GIVEN ENTRIES:
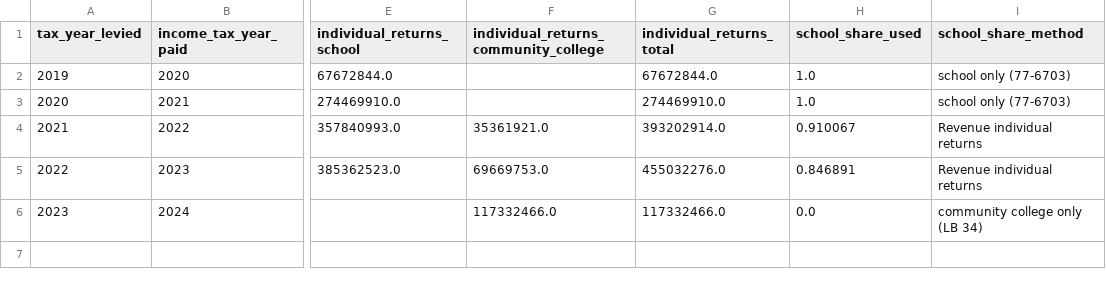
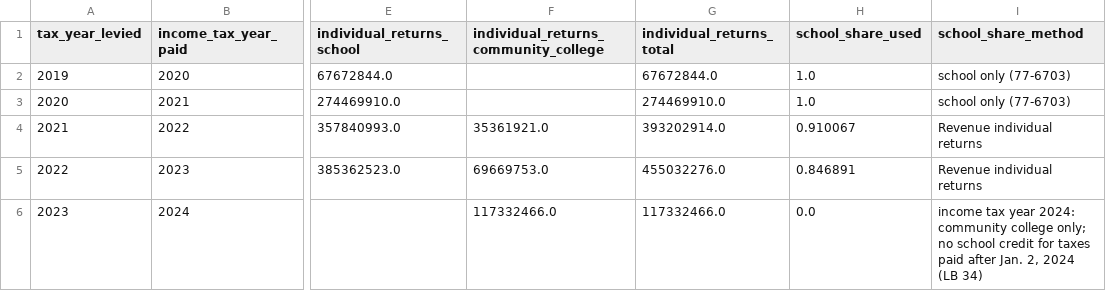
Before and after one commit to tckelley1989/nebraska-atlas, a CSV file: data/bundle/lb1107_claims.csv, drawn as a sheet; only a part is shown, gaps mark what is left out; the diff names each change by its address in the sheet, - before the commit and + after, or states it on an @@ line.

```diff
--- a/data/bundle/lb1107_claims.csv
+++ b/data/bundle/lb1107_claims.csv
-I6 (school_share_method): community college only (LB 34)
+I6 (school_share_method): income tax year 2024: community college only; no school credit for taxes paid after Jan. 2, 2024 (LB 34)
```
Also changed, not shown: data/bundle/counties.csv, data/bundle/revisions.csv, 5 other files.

...

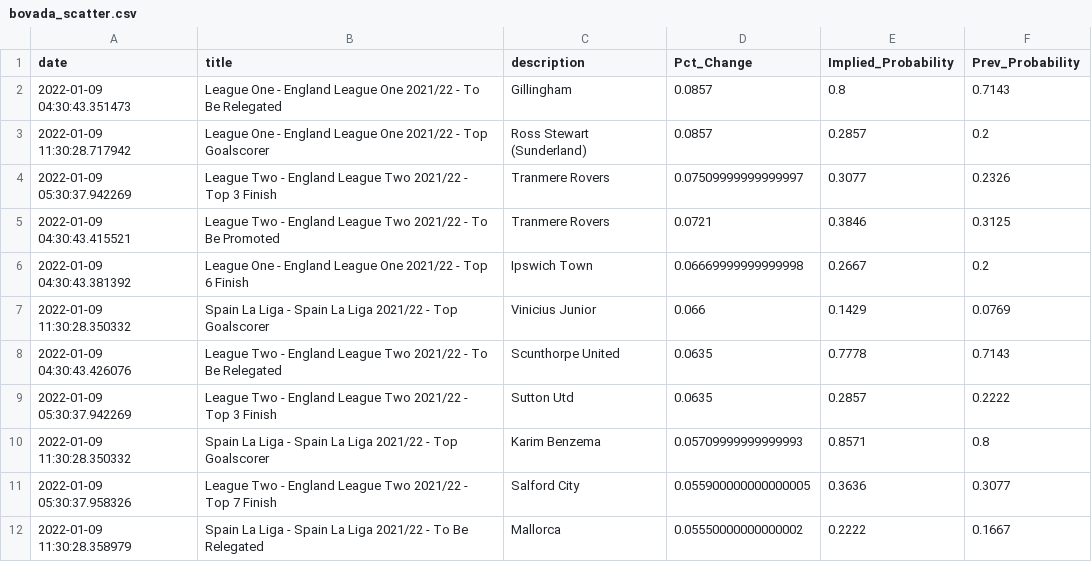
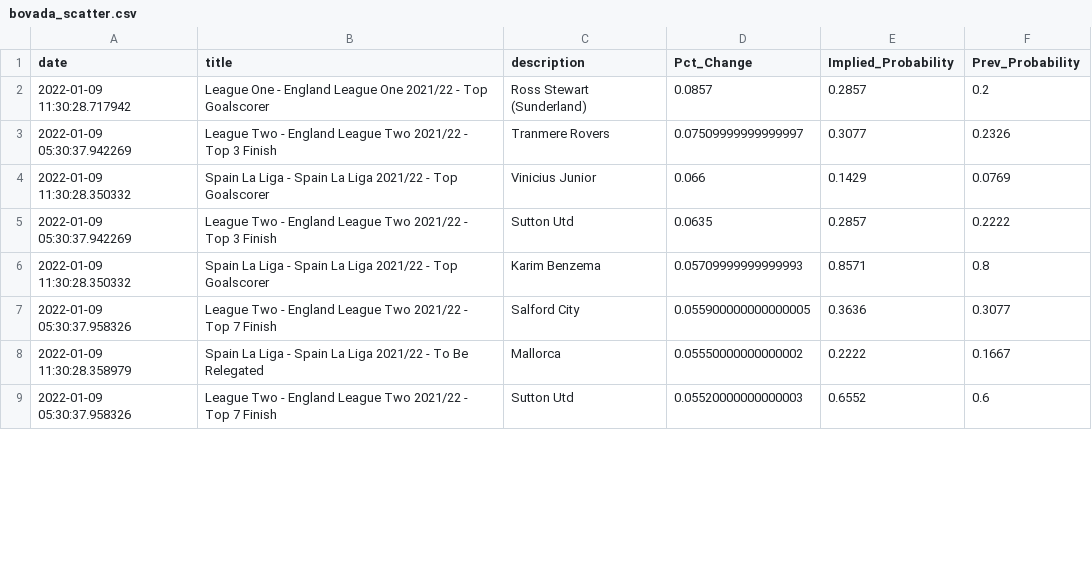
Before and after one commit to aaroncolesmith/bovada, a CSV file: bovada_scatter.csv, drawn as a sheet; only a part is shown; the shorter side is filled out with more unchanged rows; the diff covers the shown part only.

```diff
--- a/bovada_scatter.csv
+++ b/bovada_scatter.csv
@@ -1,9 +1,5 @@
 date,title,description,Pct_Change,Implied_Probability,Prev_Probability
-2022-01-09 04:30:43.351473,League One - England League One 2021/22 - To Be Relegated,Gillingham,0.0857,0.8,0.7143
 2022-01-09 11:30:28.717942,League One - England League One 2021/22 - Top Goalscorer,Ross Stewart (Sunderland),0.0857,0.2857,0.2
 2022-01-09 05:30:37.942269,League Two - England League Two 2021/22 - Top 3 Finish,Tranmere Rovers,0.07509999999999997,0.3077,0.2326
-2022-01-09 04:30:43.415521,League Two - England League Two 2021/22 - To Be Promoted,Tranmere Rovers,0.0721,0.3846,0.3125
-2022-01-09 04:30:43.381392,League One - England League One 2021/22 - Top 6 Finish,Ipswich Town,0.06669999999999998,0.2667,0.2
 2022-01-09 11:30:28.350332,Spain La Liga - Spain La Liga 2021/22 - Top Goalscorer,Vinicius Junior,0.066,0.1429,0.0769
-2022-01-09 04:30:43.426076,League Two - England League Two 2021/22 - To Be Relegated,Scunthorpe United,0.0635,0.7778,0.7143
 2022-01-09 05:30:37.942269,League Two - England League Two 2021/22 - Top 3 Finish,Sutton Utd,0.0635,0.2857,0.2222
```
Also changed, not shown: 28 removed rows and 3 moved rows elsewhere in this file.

TASK INSTRUCTIONS: Restate word for word the entries above, starting at the line with "Before and after one commit to tckelley1989/nebraska-atlas, a" and ending at the line with "5 other files.", inclusive, and no others.

RESULT OF THE EXERCISE:
Before and after one commit to tckelley1989/nebraska-atlas, a CSV file: data/bundle/lb1107_claims.csv, drawn as a sheet; only a part is shown, gaps mark what is left out; the diff names each change by its address in the sheet, - before the commit and + after, or states it on an @@ line.

```diff
--- a/data/bundle/lb1107_claims.csv
+++ b/data/bundle/lb1107_claims.csv
-I6 (school_share_method): community college only (LB 34)
+I6 (school_share_method): income tax year 2024: community college only; no school credit for taxes paid after Jan. 2, 2024 (LB 34)
```
Also changed, not shown: data/bundle/counties.csv, data/bundle/revisions.csv, 5 other files.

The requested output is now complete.